Ali Akbar Javanfekr, Ahmadinejad’s press adviser and head of the state news agency IRNA, was sent to Evin in September to serve a six-month sentence for publishing an article deemed offensive to public decency.
He was also convicted of insulting Supreme Leader Ayatollah Ali Khamenei, Iran’s highest authority, on his personal website, though it is unclear how or when this happened.
Ahmadinejad’s influence within the factionalized power structure has weakened since a clash with Khamenei in 2011 over the supreme clerical leader’s reinstatement of Intelligence Minister Heydar Moslehi, whom Ahmadinejad had sacked.
The president’s request to the judiciary to visit Evin, made public this month, was seen by Iranian media and commentators as linked to Javanfekr’s detention, although there has been no official confirmation that this was the case.
The judiciary rejected the request on Sunday, saying it was not in Iran’s best interests as it faces an economic crisis. Ahmadinejad’s opponents in parliament blame the crisis as much on mismanagement by his administration as on Western sanctions.
“We must pay attention to major issues,” prosecutor general Gholam-Hossein Mohseni-Ejei said on Sunday, according to the Mehr news agency. “Visiting a prison in these circumstances is a minor issue.”
“If we have in mind the best interests of the nation, a (prison) visit in these circumstances is not appropriate.”

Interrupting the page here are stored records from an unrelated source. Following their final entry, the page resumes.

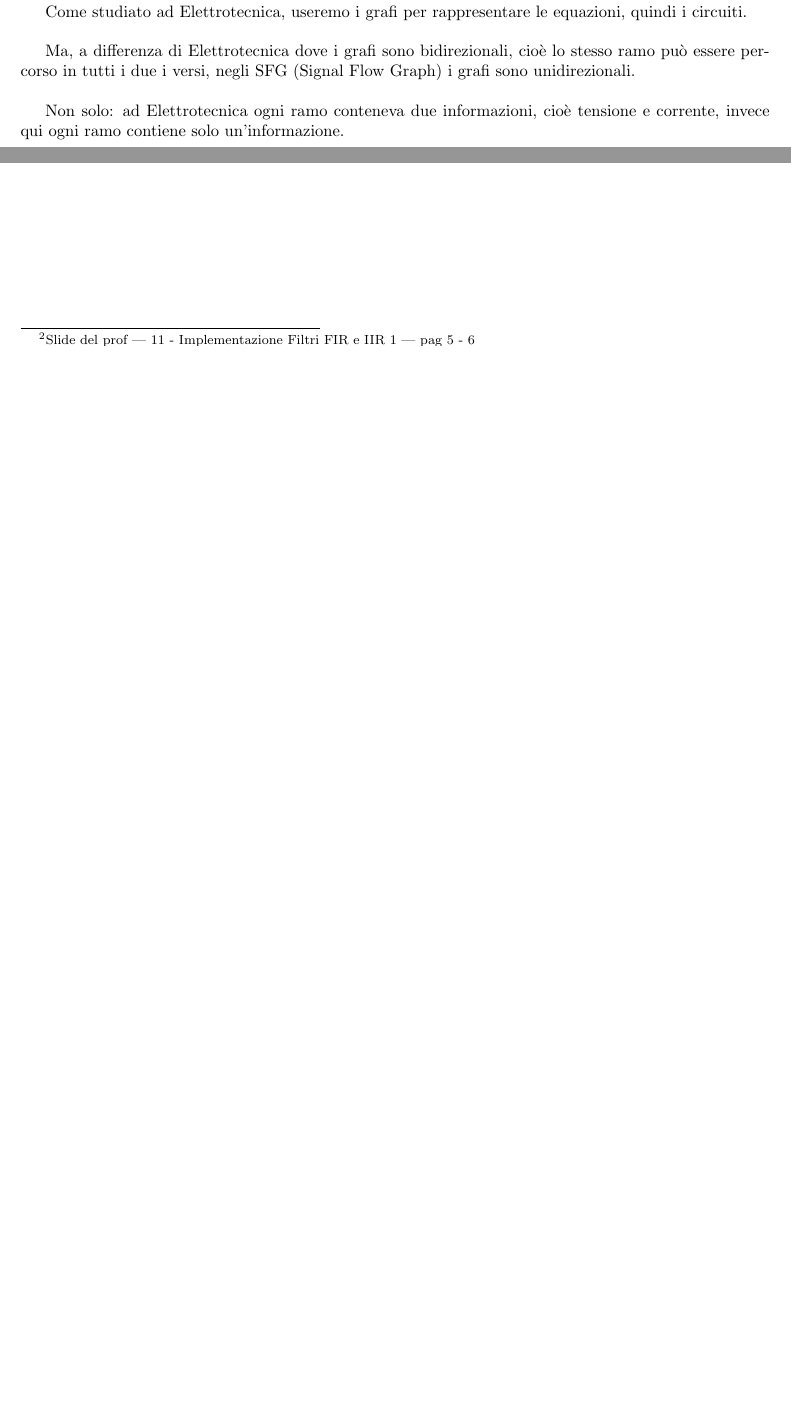
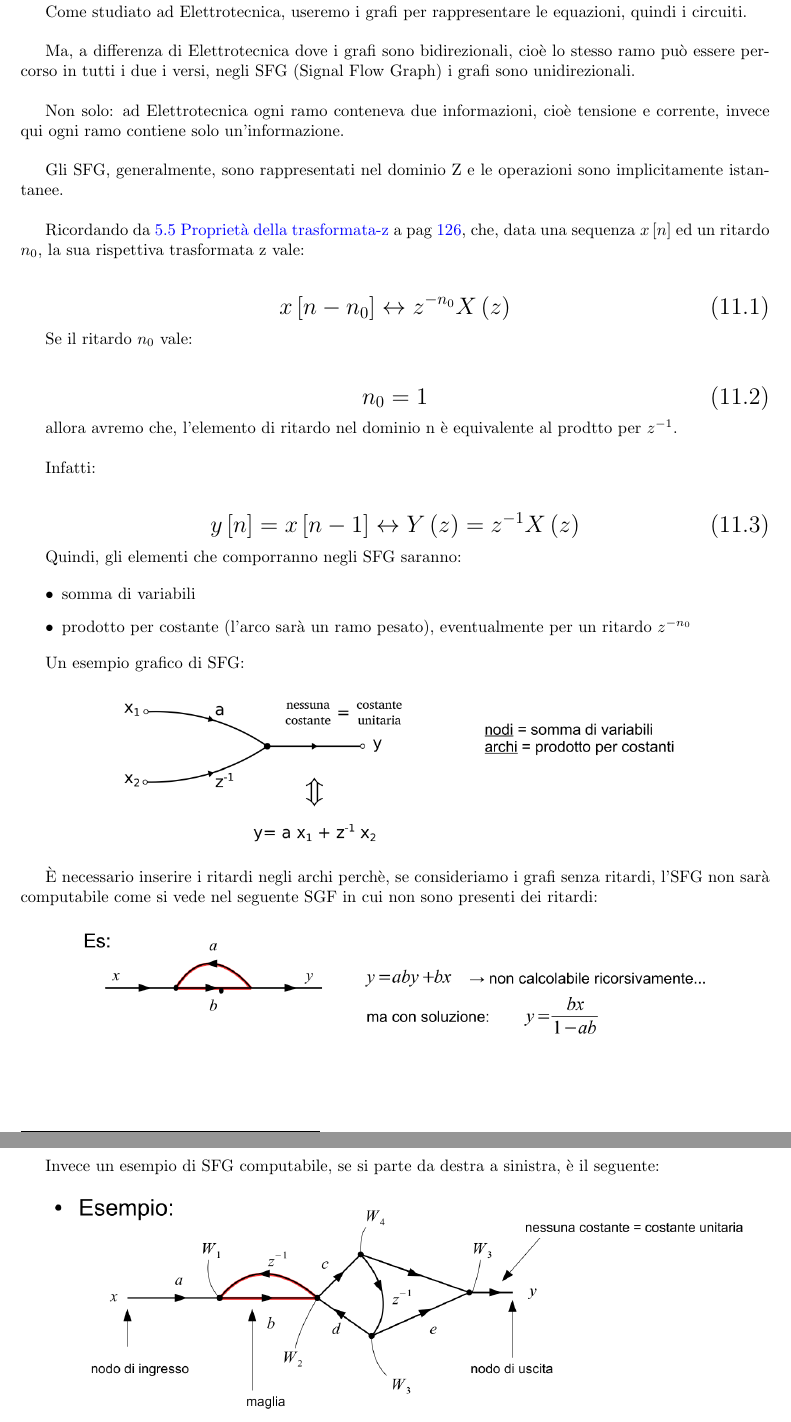
Before and after one commit to ciccio25/appunti-dsp, a LaTeX book (Latex corso teorico/Appunti teorici di Digital Signal Processing.tex, which reads Latex corso teorico/Implementazione Filtri FIR e IIR.tex): two parts of page 281 of 281 before the commit and two parts of pages 281 and 282 of 283 after it, joined at a grey line, cut so that both start at the same text, the shorter picture padded with empty space. Compiled offline with pdfLaTeX.

Commit message:
Pag 5 - 6 PDF "11 - Implementazione FIltri 1"

```diff
--- a/Latex corso teorico/Implementazione Filtri FIR e IIR.tex
+++ b/Latex corso teorico/Implementazione Filtri FIR e IIR.tex
@@ -52,3 +52,76 @@ Ma, a differenza di Elettrotecnica dove i grafi sono bidirezionali, cioè lo ste
 negli SFG (Signal Flow Graph) i grafi sono unidirezionali. \newline
 
 Non solo: ad Elettrotecnica ogni ramo conteneva due informazioni, cioè tensione e corrente, invece qui ogni ramo contiene solo un'informazione. \newline
+
+Gli SFG, generalmente, sono rappresentati nel dominio Z e le operazioni sono implicitamente istantanee. \newline
+
+
+Ricordando da \ref{sec: Proprietà della trasformata-z} \nameref{sec: Proprietà della trasformata-z} a pag \pageref{sec: Proprietà della trasformata-z},
+che, data una sequenza $x \left[ n\right]$ ed un ritardo $n_0$, la sua rispettiva trasformata z vale:
+
+{
+    \Large
+    \begin{equation}
+        x \left[ n - n_0\right]
+        \leftrightarrow
+        z^{- n_0} X \left( z\right)
+    \end{equation}
+}
+
+Se il ritardo $n_0$ vale:
+
+{
+    \Large
+    \begin{equation}
+        n_0 = 1
+    \end{equation}
+}
+
+allora avremo che, l'elemento di ritardo nel dominio n è equivalente al prodtto per $z^{-1}$. \newline
+
+Infatti:
+
+{
+    \Large
+    \begin{equation}
+        y \left[ n\right]
+        =
+        x \left[ n - 1\right]
+        \leftrightarrow
+        Y \left(z\right)
+        =
+        z^{- 1} X \left( z\right)
+    \end{equation}
+}
+
+Quindi, gli elementi che comporranno negli SFG saranno:
+
+\begin{itemize}
+    \item somma di variabili
+    \item prodotto per costante (l'arco sarà un ramo pesato), eventualmente per un ritardo $z^{-n_0}$
+\end{itemize}
+
+Un esempio grafico di SFG:
+
+\begin{figure}[h]
+    \centering
+    \includegraphics[scale = 0.4]{Esempio di SFG 1.png}
+\end{figure}
+
+È necessario inserire i ritardi negli archi perchè, se consideriamo i grafi senza ritardi, l'SFG non sarà computabile come si vede nel seguente SGF in cui non sono presenti dei ritardi:
+
+\begin{figure}[h]
+    \centering
+    \includegraphics[scale = 0.35]{Esempio SFG non computabile.png}
+\end{figure}
+
+\newpage
+
+Invece un esempio di SFG computabile, se si parte da destra a sinistra, è il seguente:
+
+\begin{figure}[h]
+    \centering
+    \includegraphics[scale = 0.35]{Esempio SFG computabile.png}
+\end{figure}
+
+\newpage
```
Also changed, not shown: Latex corso teorico/Indice-domande.tex (+2 -2 lines), Latex corso teorico/Trasformata Z.tex (+1 -1 lines), Latex corso teorico/immagini/Esempio SFG computabile.png (added), Latex corso teorico/immagini/Esempio SFG non computabile.png (added), Latex corso teorico/immagini/Esempio di SFG 1.png (added), Latex corso teorico/Implementazione Filtri FIR e IIR.tex (7 more changed lines).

In a letter to judiciary chief Sadeq Larijani published by Iranian media on Monday, Ahmadinejad said the ruling against Javanfekr was “unjust,” adding he wanted to visit Evin to report to Khamenei and the country on how “the nation’s rights are being preserved.”
“I have to remind you that in the constitution, there is nothing that requires asking permission or agreement of the judiciary when it comes to exercising the president’s legal duties,” Ahmadinejad wrote, according to the Iranian Students’ News Agency.
“When you easily accuse the president, who is the nation’s representative ... Can one imagine judicial security for normal citizens who have no particular support except from God?”
Khamenei appoints the head of the judiciary and wields ultimate power but generally stays above the fray of rough-and-tumble politics in the Islamic Republic.
On Monday, Khamenei’s representative to the powerful Islamic Revolutionary Guard Corps was quoted as saying that he regretted his past support for Ahmadinejad.
“We did not have the prescience to know what was going on in Mr Ahmadinejad’s mind and what he wanted to do in the future,” Ali Saeedi Shahroudi told the Etemaad newspaper. “The slogans he uses now are different from the slogans he used in the past.”
Ahmadinejad, a conservative hardliner, is coming to the end of his second term and will not be allowed to run in the June 2013 presidential election.
Reporting by Yeganeh Torbati and Zahra Hosseinian; Editing by Mark Heinrich